Data shown:
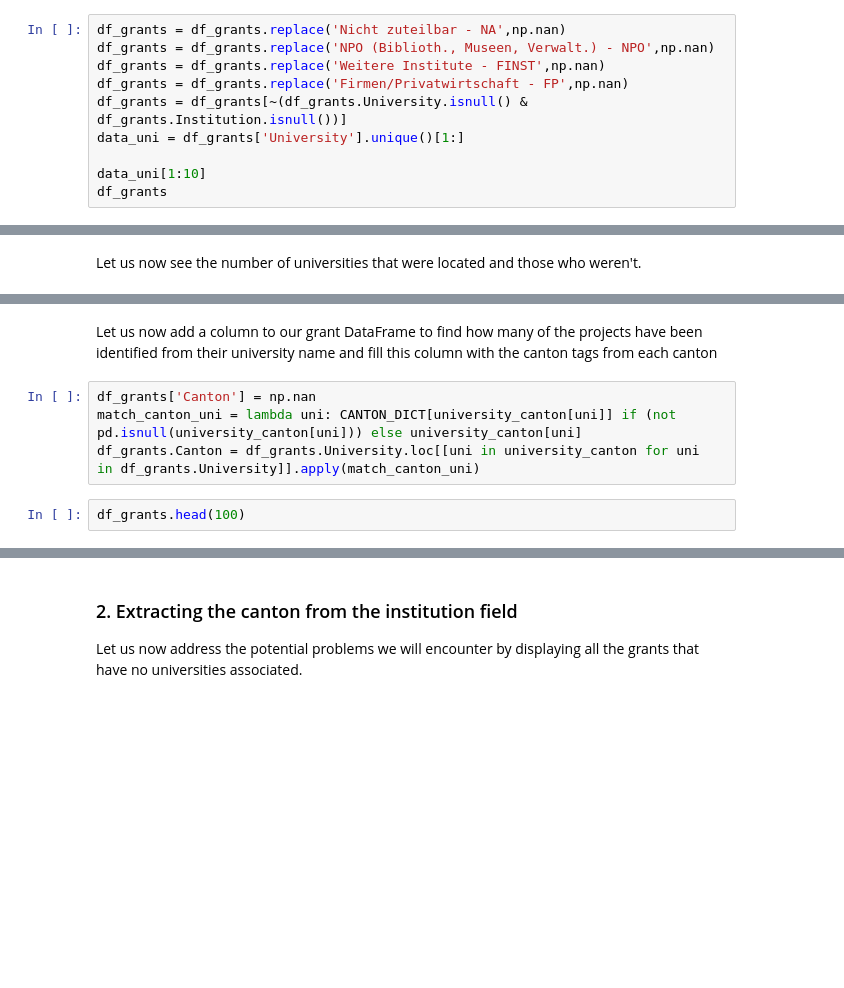
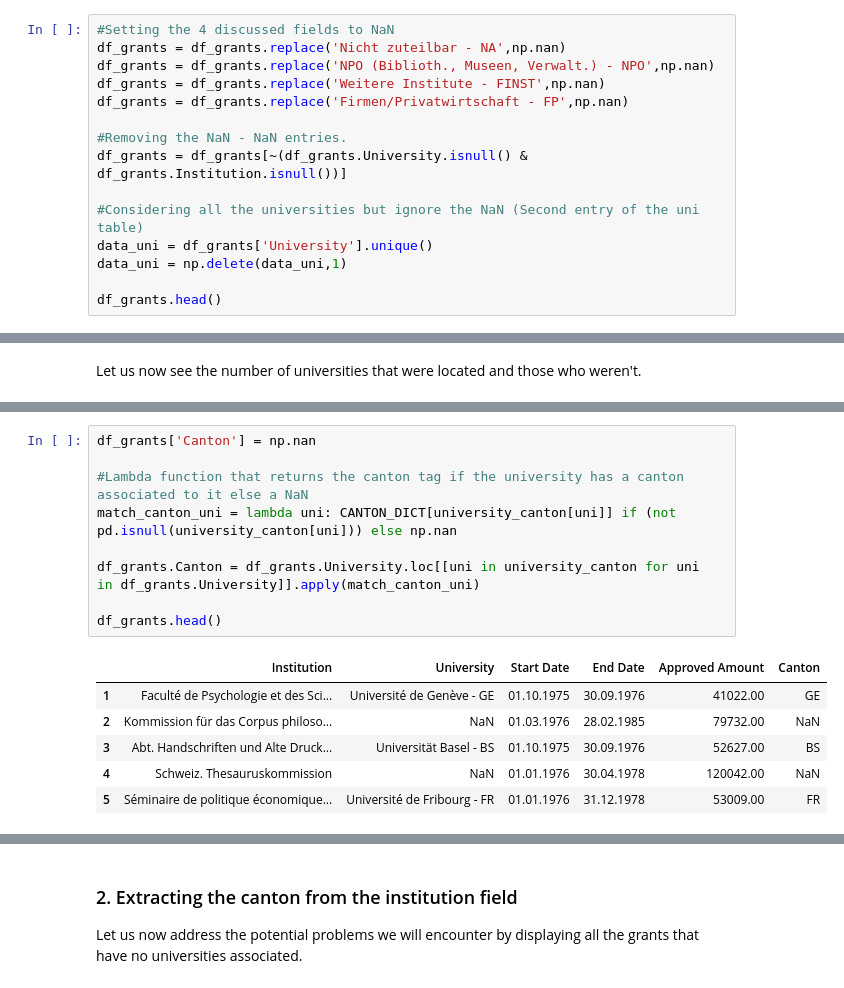
Before and after one commit to AgatheVkc/ada_homework, a Jupyter notebook: 03 - InteractiveViz/Homework3.ipynb, the cells around one changed output, grey strips where cells are left out. Drawn from its saved outputs; the diff is of its cells as text; blank space fills up the shorter version.

```diff
--- a/03 - InteractiveViz/Homework3.ipynb
+++ b/03 - InteractiveViz/Homework3.ipynb
@@ -37,10 +44,15 @@ There is also a second part of data that simply have no university field. The lo
 # %%
+#Setting the 4 discussed fields to NaN
 df_grants = df_grants.replace('Nicht zuteilbar - NA',np.nan)
 df_grants = df_grants.replace('NPO (Biblioth., Museen, Verwalt.) - NPO',np.nan)
 df_grants = df_grants.replace('Weitere Institute - FINST',np.nan)
 df_grants = df_grants.replace('Firmen/Privatwirtschaft - FP',np.nan)
+
+#Removing the NaN - NaN entries.
 df_grants = df_grants[~(df_grants.University.isnull() & df_grants.Institution.isnull())]
-data_uni = df_grants['University'].unique()[1:]
 
-data_uni[1:10]
-df_grants
+#Considering all the universities but ignore the NaN (Second entry of the uni table)
+data_uni = df_grants['University'].unique()
+data_uni = np.delete(data_uni,1)
+
+df_grants.head()
@@ -136,8 +179,16 @@ Sadly, this way only half of the universities were matches. Note that we did sev
-# %% [markdown]
-Let us now add a column to our grant DataFrame to find how many of the projects have been identified from their university name and fill this column with the canton tags from each canton
 # %%
 df_grants['Canton'] = np.nan
-match_canton_uni = lambda uni: CANTON_DICT[university_canton[uni]] if (not pd.isnull(university_canton[uni])) else university_canton[uni]
+
+#Lambda function that returns the canton tag if the university has a canton associated to it else a NaN
+match_canton_uni = lambda uni: CANTON_DICT[university_canton[uni]] if (not pd.isnull(university_canton[uni])) else np.nan
+
 df_grants.Canton = df_grants.University.loc[[uni in university_canton for uni  in df_grants.University]].apply(match_canton_uni)
+
+df_grants.head()
+# %% [output]
+|  | Institution | University | Start Date | End Date | Approved Amount | Canton |
+| 1 | Faculté de Psychologie et des Sci... | Université de Genève - GE | 01.10.1975 | 30.09.1976 | 41022.00 | GE |
+| 2 | Kommission für das Corpus philoso... | NaN | 01.03.1976 | 28.02.1985 | 79732.00 | NaN |
+| 3 | Abt. Handschriften und Alte Druck... | Universität Basel - BS | 01.10.1975 | 30.09.1976 | 52627.00 | BS |
+| 4 | Schweiz. Thesauruskommission | NaN | 01.01.1976 | 30.04.1978 | 120042.00 | NaN |
+| 5 | Séminaire de politique économique... | Université de Fribourg - FR | 01.01.1976 | 31.12.1978 | 53009.00 | FR |
-# %%
-df_grants.head(100)
```
Also changed, not shown: parts of 44 cells of this notebook, 14 other files.
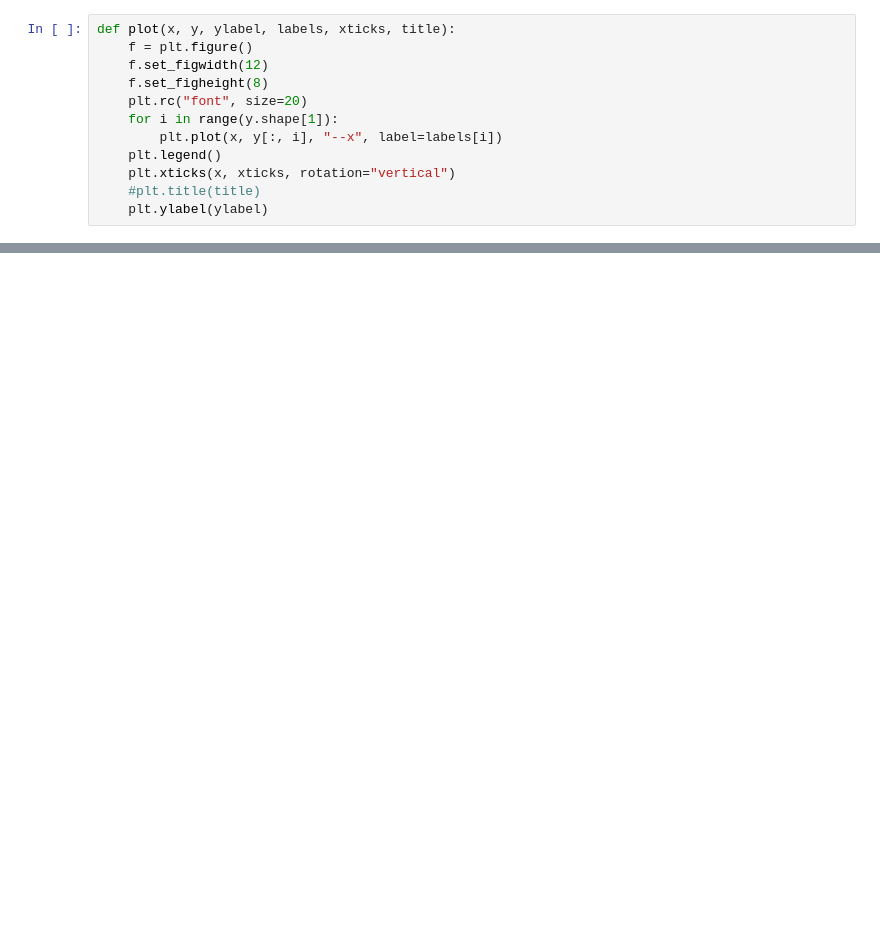
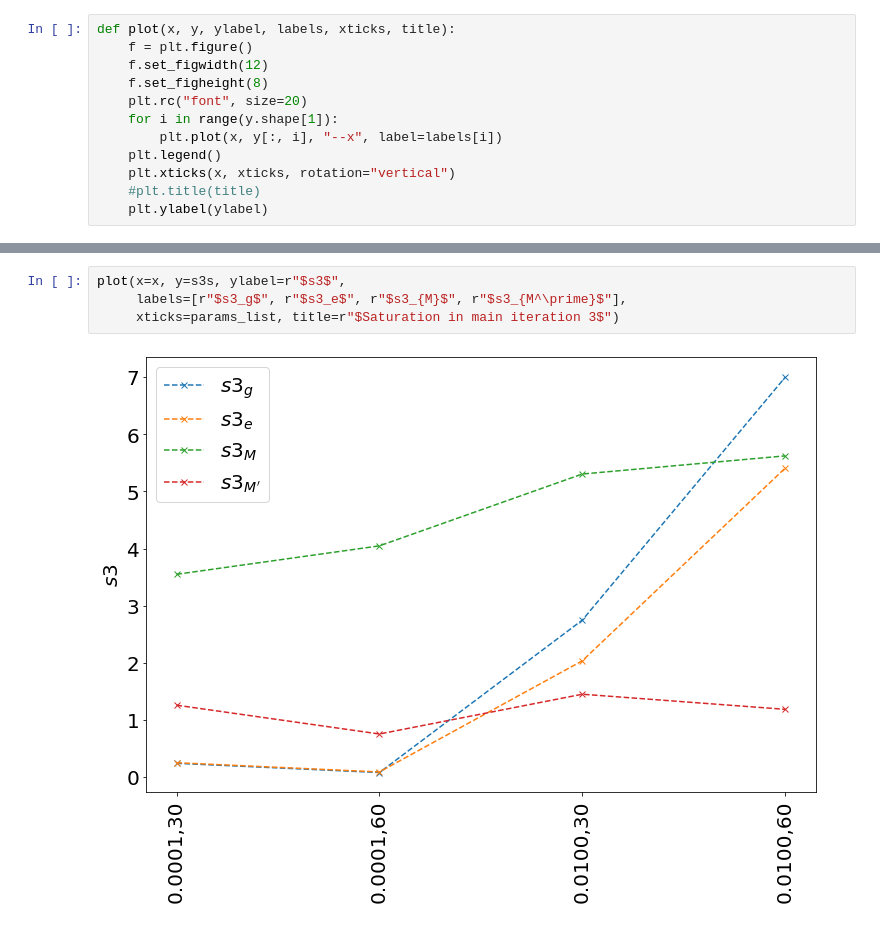
Before and after one commit to mati3230/ODA, a Jupyter notebook: analyze.ipynb, the cells around one changed output, grey strips where cells are left out. Cells and saved outputs as stored; diff of their text form; blank space fills up the shorter version.

```diff
--- a/analyze.ipynb
+++ b/analyze.ipynb
@@ -133,0 +224,6 @@ plot(x=x, y=sizes[:, :2], ylabel=r"$|\mathcal{S}|$", labels=[r"$|\mathcal{S}_g|$
+# %%
+plot(x=x, y=s3s, ylabel=r"$s3$",
+     labels=[r"$s3_g$", r"$s3_e$", r"$s3_{M}$", r"$s3_{M^\prime}$"],
+     xticks=params_list, title=r"$Saturation in main iteration 3$")
+# %% [output]
+[figure, added]
```
Also changed, not shown: parts of 20 cells of this notebook.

Work required: Isolate each line of the listing above that includes "analyze". Copy it.

Task response:
Before and after one commit to mati3230/ODA, a Jupyter notebook: analyze.ipynb, the cells around one changed output, grey strips where cells are left out. Cells and saved outputs as stored; diff of their text form; blank space fills up the shorter version.
--- a/analyze.ipynb
+++ b/analyze.ipynb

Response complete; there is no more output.